**Raw data:**

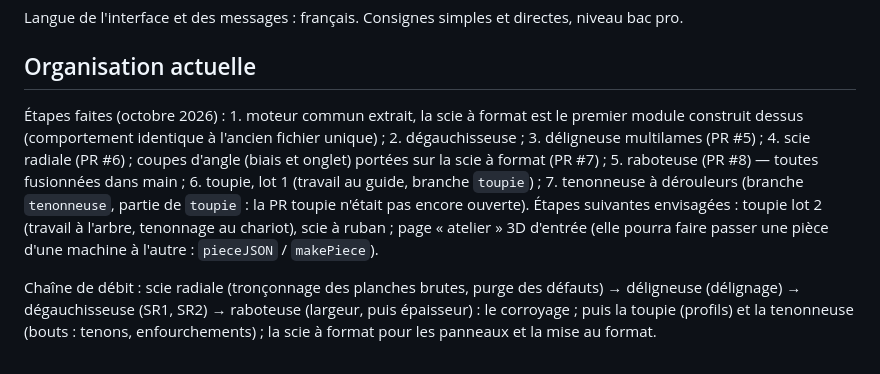
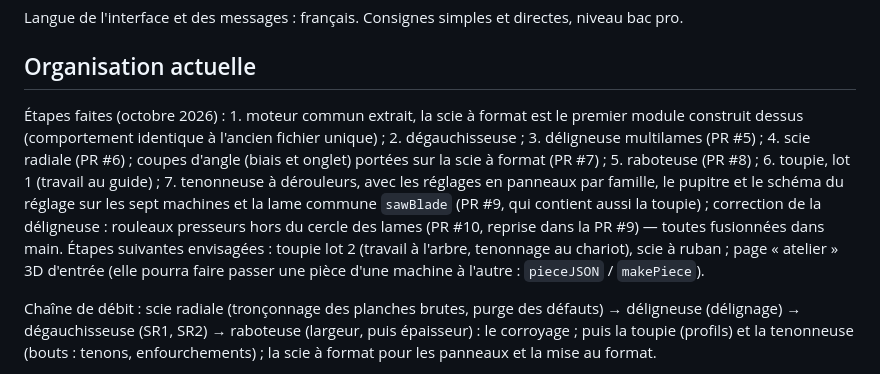
Before and after one commit to dedelecowboy/atelier-bois-3d, a Markdown page: CLAUDE.md, the part around the change. GitHub-like rendering.

Commit message:
CLAUDE.md : toupie, tenonneuse et correction des rouleaux de la déligneuse fusionnées (PR #9, #10)
Co-Authored-By: Claude Opus 5.5 <noreply@anthropic.com>
Claude-Session: https://claude.ai/code/session_019h4ruiSkJSF6fXMXaEhGH4

```diff
--- a/CLAUDE.md
+++ b/CLAUDE.md
@@ -10,7 +10,7 @@ Langue de l'interface et des messages : français. Consignes simples et directes
 
 ## Organisation actuelle
 
-Étapes faites (octobre 2026) : 1. moteur commun extrait, la scie à format est le premier module construit dessus (comportement identique à l'ancien fichier unique) ; 2. dégauchisseuse ; 3. déligneuse multilames (PR #5) ; 4. scie radiale (PR #6) ; coupes d'angle (biais et onglet) portées sur la scie à format (PR #7) ; 5. raboteuse (PR #8) — toutes fusionnées dans main ; 6. toupie, lot 1 (travail au guide, branche `toupie`) ; 7. tenonneuse à dérouleurs (branche `tenonneuse`, partie de `toupie` : la PR toupie n'était pas encore ouverte). Étapes suivantes envisagées : toupie lot 2 (travail à l'arbre, tenonnage au chariot), scie à ruban ; page « atelier » 3D d'entrée (elle pourra faire passer une pièce d'une machine à l'autre : `pieceJSON` / `makePiece`).
+Étapes faites (octobre 2026) : 1. moteur commun extrait, la scie à format est le premier module construit dessus (comportement identique à l'ancien fichier unique) ; 2. dégauchisseuse ; 3. déligneuse multilames (PR #5) ; 4. scie radiale (PR #6) ; coupes d'angle (biais et onglet) portées sur la scie à format (PR #7) ; 5. raboteuse (PR #8) ; 6. toupie, lot 1 (travail au guide) ; 7. tenonneuse à dérouleurs, avec les réglages en panneaux par famille, le pupitre et le schéma du réglage sur les sept machines et la lame commune `sawBlade` (PR #9, qui contient aussi la toupie) ; correction de la déligneuse : rouleaux presseurs hors du cercle des lames (PR #10, reprise dans la PR #9) — toutes fusionnées dans main. Étapes suivantes envisagées : toupie lot 2 (travail à l'arbre, tenonnage au chariot), scie à ruban ; page « atelier » 3D d'entrée (elle pourra faire passer une pièce d'une machine à l'autre : `pieceJSON` / `makePiece`).
 
 Chaîne de débit : scie radiale (tronçonnage des planches brutes, purge des défauts) → déligneuse (délignage) → dégauchisseuse (SR1, SR2) → raboteuse (largeur, puis épaisseur) : le corroyage ; puis la toupie (profils) et la tenonneuse (bouts : tenons, enfourchements) ; la scie à format pour les panneaux et la mise au format.
 
```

**Exercise aim:** Reproduce every entry above exactly, and omit the pictures.

**Completed task:**
Before and after one commit to dedelecowboy/atelier-bois-3d, a Markdown page: CLAUDE.md, the part around the change. GitHub-like rendering.

Commit message:
CLAUDE.md : toupie, tenonneuse et correction des rouleaux de la déligneuse fusionnées (PR #9, #10)
Co-Authored-By: Claude Opus 5.5 <noreply@anthropic.com>
Claude-Session: https://claude.ai/code/session_019h4ruiSkJSF6fXMXaEhGH4

```diff
--- a/CLAUDE.md
+++ b/CLAUDE.md
@@ -10,7 +10,7 @@ Langue de l'interface et des messages : français. Consignes simples et directes
 
 ## Organisation actuelle
 
-Étapes faites (octobre 2026) : 1. moteur commun extrait, la scie à format est le premier module construit dessus (comportement identique à l'ancien fichier unique) ; 2. dégauchisseuse ; 3. déligneuse multilames (PR #5) ; 4. scie radiale (PR #6) ; coupes d'angle (biais et onglet) portées sur la scie à format (PR #7) ; 5. raboteuse (PR #8) — toutes fusionnées dans main ; 6. toupie, lot 1 (travail au guide, branche `toupie`) ; 7. tenonneuse à dérouleurs (branche `tenonneuse`, partie de `toupie` : la PR toupie n'était pas encore ouverte). Étapes suivantes envisagées : toupie lot 2 (travail à l'arbre, tenonnage au chariot), scie à ruban ; page « atelier » 3D d'entrée (elle pourra faire passer une pièce d'une machine à l'autre : `pieceJSON` / `makePiece`).
+Étapes faites (octobre 2026) : 1. moteur commun extrait, la scie à format est le premier module construit dessus (comportement identique à l'ancien fichier unique) ; 2. dégauchisseuse ; 3. déligneuse multilames (PR #5) ; 4. scie radiale (PR #6) ; coupes d'angle (biais et onglet) portées sur la scie à format (PR #7) ; 5. raboteuse (PR #8) ; 6. toupie, lot 1 (travail au guide) ; 7. tenonneuse à dérouleurs, avec les réglages en panneaux par famille, le pupitre et le schéma du réglage sur les sept machines et la lame commune `sawBlade` (PR #9, qui contient aussi la toupie) ; correction de la déligneuse : rouleaux presseurs hors du cercle des lames (PR #10, reprise dans la PR #9) — toutes fusionnées dans main. Étapes suivantes envisagées : toupie lot 2 (travail à l'arbre, tenonnage au chariot), scie à ruban ; page « atelier » 3D d'entrée (elle pourra faire passer une pièce d'une machine à l'autre : `pieceJSON` / `makePiece`).
 
 Chaîne de débit : scie radiale (tronçonnage des planches brutes, purge des défauts) → déligneuse (délignage) → dégauchisseuse (SR1, SR2) → raboteuse (largeur, puis épaisseur) : le corroyage ; puis la toupie (profils) et la tenonneuse (bouts : tenons, enfourchements) ; la scie à format pour les panneaux et la mise au format.
 
```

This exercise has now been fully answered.